Conference demands full inquiry into the handling of the pandemic

Major debate looks at the Westminster government’s COVID record, from procurement of PPE to the impact on Black workers

Margaret McKee portrait head and shoulders

The demand for a full public inquiry into the Westminster government’s handling of the COVID pandemic was at the heart of a key debate The impact of COVID-19 on UNISON members, public services and working life at UNISON’s special delegate conference yesterday.

Margaret McKee (pictured above), moving a motion for the national executive council, told delegates why it was so important: “That government’s failures over the provision of personal protective equipment (PPE) at the very beginning of the pandemic – and conference, that inquiry must also cover how those contracts were awarded – to the disaster that was test and trace, has led the UK to having some of the worst statistics in the world.

“From the second highest number of deaths amongst developed countries, to the disproportionate impact on the Black community … failures compounded by 10 years of austerity and its impact on our public services.”

“A key lesson of the pandemic is that continued public service cuts and more aggressive employers means it has never been more important to be a member of UNISON, if you work in public services. We must make our union visible in the workplace – if we are visible, workers will join us. If we are visible, members will stay with us.

“As chair of the international committee I want to underline the global impact of the pandemic that has touched every country in the world. From the global race to find PPE at the beginning, to the glaring inequality with regard to access to vaccines that we are witnessing now, this pandemic has exposed the failures of the neoliberal economic model.”

Ms McKee added: “We have to say the response of the G7 summit this weekend was woefully inadequate. And I want to recognise the leadership UNISON and Christina McAnea has shown on global vaccination equality.”

Commenting on an amendment around the government’s proposed policing legislation, she described it as being “clearly a bad bill, and we must do everything we can to oppose it.

“But we should also note that there are elements of it that we don’t oppose and includes, for example, measures that will increase the penalty for those who assault our emergency workers.

“The NEC’s qualification is to recognise this and to express our hope that this and other aspects of the bill, such as mandatory life terms for the premeditated murder of children, come back in future legislation.”

‘Unprecedented attacks’

For the national disabled members’ committee, Elizabeth Cameron told delegates that the pandemic “has been a dramatic experience for disabled members of our union. We’ve seen unprecedented attacks on our independence and our rights.”

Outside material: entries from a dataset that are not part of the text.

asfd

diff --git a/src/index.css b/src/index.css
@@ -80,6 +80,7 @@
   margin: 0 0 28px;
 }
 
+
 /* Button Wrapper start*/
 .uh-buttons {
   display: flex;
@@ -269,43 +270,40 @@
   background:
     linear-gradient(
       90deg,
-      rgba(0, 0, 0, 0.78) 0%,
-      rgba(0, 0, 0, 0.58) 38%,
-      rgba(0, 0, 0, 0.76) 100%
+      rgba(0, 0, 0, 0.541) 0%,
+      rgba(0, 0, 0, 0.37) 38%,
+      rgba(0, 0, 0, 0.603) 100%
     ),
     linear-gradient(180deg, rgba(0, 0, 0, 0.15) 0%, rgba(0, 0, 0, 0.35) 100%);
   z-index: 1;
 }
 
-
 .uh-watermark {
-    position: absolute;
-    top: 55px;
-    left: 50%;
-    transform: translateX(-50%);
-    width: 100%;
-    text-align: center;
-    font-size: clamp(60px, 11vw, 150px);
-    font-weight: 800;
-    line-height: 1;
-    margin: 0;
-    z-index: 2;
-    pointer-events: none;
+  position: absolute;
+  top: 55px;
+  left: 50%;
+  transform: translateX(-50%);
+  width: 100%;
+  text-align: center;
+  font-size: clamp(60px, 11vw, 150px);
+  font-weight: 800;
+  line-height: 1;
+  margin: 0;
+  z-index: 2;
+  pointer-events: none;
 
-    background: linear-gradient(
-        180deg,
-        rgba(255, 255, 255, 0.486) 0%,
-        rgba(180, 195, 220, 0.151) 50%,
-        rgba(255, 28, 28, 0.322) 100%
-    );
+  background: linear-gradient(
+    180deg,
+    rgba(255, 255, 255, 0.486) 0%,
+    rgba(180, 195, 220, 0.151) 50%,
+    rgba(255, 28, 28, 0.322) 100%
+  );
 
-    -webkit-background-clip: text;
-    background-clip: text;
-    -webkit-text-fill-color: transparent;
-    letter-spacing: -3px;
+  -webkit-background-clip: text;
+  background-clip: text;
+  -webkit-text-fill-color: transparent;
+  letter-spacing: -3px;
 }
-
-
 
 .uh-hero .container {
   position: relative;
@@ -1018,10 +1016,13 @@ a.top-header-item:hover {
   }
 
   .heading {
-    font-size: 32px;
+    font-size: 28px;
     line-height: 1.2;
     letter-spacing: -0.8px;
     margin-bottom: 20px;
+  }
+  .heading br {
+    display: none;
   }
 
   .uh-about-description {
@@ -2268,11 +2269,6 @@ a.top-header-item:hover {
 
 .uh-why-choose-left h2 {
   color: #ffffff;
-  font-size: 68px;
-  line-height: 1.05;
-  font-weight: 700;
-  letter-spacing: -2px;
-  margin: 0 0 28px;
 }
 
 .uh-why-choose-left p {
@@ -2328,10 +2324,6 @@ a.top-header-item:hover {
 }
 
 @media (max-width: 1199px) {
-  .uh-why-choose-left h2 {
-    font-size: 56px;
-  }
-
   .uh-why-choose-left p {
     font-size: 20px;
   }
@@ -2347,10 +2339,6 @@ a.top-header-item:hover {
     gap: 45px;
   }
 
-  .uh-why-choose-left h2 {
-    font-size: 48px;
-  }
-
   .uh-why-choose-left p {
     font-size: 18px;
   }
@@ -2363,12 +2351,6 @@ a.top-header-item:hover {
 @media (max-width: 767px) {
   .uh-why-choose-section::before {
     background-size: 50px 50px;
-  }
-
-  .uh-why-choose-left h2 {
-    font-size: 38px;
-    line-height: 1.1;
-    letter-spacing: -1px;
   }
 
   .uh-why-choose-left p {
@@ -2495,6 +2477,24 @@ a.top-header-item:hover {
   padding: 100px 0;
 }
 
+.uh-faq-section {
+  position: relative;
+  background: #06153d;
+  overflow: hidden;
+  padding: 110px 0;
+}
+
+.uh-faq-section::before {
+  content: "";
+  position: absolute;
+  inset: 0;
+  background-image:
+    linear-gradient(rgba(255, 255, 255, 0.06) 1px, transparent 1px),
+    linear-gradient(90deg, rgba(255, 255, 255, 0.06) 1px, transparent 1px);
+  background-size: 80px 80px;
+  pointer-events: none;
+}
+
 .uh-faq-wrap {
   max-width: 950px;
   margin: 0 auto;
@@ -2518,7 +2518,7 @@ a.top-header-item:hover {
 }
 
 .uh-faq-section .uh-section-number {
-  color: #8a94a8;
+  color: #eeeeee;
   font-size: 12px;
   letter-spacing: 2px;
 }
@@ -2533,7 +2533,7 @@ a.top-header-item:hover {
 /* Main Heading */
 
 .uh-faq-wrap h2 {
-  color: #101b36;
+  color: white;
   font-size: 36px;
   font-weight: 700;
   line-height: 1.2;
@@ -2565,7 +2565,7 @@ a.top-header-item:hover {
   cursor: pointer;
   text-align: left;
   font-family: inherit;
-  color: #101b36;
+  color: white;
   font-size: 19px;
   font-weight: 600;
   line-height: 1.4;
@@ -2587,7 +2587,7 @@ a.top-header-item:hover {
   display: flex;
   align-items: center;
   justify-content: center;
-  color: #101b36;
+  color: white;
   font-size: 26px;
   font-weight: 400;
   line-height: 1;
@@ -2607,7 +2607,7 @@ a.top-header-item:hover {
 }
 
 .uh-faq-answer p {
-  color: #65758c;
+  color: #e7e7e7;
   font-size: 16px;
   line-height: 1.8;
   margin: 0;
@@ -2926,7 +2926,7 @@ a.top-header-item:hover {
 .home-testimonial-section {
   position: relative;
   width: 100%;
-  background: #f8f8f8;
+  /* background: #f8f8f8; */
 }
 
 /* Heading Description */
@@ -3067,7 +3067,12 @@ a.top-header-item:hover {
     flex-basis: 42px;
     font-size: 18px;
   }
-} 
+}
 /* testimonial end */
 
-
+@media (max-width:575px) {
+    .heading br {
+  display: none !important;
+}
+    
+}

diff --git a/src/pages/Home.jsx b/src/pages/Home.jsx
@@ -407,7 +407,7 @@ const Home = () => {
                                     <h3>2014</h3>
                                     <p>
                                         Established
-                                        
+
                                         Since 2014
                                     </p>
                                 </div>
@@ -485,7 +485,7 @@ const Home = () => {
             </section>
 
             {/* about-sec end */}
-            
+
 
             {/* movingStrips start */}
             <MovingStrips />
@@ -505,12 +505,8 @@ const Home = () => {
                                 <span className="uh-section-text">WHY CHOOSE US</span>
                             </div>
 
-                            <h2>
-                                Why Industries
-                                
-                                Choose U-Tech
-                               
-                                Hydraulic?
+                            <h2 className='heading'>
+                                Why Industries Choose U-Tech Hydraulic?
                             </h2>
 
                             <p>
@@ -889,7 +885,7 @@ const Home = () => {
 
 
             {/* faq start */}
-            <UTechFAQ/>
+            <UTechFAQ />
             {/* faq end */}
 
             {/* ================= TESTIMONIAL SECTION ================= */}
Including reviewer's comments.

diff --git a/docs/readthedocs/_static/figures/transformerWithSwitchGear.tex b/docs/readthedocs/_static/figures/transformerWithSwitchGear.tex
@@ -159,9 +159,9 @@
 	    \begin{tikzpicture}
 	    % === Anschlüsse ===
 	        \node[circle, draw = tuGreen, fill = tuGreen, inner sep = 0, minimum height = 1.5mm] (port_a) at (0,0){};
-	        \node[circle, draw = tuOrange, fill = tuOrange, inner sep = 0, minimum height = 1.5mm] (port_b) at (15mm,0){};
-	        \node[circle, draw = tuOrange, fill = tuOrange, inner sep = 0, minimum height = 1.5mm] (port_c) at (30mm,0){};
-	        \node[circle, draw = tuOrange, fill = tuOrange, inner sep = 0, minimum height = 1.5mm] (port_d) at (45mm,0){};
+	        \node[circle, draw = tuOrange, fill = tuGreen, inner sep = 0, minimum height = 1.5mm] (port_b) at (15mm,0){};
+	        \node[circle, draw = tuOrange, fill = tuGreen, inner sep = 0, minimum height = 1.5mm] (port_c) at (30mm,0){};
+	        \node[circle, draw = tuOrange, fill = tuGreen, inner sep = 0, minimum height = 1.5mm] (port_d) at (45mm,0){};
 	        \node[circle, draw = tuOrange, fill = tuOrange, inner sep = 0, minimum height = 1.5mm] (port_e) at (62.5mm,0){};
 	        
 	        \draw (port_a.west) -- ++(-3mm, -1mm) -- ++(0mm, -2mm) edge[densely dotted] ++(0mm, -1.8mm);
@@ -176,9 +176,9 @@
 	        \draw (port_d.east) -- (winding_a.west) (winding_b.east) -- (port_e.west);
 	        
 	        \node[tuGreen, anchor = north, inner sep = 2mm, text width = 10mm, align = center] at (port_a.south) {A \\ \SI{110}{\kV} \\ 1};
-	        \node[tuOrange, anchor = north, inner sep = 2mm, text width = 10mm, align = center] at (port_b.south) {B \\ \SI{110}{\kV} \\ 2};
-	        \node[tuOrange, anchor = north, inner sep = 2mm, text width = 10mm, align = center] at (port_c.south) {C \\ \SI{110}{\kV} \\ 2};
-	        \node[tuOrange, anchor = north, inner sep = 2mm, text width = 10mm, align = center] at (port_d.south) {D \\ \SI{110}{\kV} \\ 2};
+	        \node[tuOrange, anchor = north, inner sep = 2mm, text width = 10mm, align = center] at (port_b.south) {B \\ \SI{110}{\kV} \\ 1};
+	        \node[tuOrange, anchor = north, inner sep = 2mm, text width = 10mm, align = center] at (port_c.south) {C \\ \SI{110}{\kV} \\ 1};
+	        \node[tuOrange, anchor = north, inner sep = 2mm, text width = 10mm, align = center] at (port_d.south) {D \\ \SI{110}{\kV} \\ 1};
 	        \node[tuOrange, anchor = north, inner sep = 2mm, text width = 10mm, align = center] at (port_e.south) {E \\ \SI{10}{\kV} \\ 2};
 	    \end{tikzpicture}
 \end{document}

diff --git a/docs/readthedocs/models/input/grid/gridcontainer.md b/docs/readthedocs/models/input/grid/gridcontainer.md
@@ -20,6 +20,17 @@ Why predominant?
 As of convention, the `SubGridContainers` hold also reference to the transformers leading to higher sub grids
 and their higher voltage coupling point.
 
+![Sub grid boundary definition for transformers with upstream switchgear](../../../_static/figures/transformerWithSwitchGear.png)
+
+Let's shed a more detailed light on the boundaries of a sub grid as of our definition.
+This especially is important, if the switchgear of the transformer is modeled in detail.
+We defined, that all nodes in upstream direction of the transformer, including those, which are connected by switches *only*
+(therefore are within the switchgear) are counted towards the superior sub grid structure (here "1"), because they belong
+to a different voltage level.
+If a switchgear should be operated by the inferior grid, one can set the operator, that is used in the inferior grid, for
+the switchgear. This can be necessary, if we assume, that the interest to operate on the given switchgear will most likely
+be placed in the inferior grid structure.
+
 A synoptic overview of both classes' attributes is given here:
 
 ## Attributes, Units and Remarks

She said that, when having to shield, many lost a large part of their income, which forced them into debt and in turn, created additional stress and mental health problems.

Ms Cameron called on the NEC to campaign for the incorporation of the United Nations Convention on the Rights of Persons with Disabilities (UNCRPD) into UK and devolved nations’ law, so that disabled people’s rights are never again ignored.”

Deborah Yapicioz from Northern Ireland noted that: “UNISON members across public services have been at the forefront of fighting the virus,” and says that any public inquiry into the pandemic must give the chance for “our members’ voices to be heard”.

Steve Bell from Bucks Health Branch stressed the need for any inquiry to be genuinely independent, while Lola Oyewusi, on behalf of the national Black members’ committee, told conference that it was “sad that there’s not enough leadership or guidance from this government” around racism and “this government is not showing that it will ever do anything about it”.

Sanchia Alasia from London Southbank University noted that: “Many people in the pandemic have had to cope with the loss of income,” and highlighted “the link between deprivation and COVID-19 death rates.”

Portrait of Carol Sewell

Carol Sewell (pictured above) from the NEC pointed out that 15 months on since the first lockdown, it was “an absolute disgrace” that “Black unemployment rose by 41%” during the pandemic, as opposed to 14% among white people”.

The motion set out a comprehensive body of work for the NEC to undertake around the issues, including to:

  • campaign for companies and the public sector to act to prevent abuse to people and the planet or face meaningful consequences;
  • demand that any public inquiry’s terms of reference include a full investigation into the market engagement, procurement and contract management practices applied to the sourcing of high-risk products compared to the UK’s international obligations;
  • campaign to waive intellectual property rights on COVID-19 vaccines to allow all countries to be able to access them.

Moving a related motion for the national women’s committee, Tansaim Hussain-Gul told delegates that domestic abuse has flourished in the pandemic – with a rise of almost 50% in calls to domestic abuse lines.

Yet “barriers to support are increasing”, with refuge places in the first months of the pandemic reduced by 40%.

“Until we have a strong network of refuges, we will see more women dying,” was her stark warning.

Conference called on the NEC to lobby all UK governments to create long-term funding solutions to tackle the issue.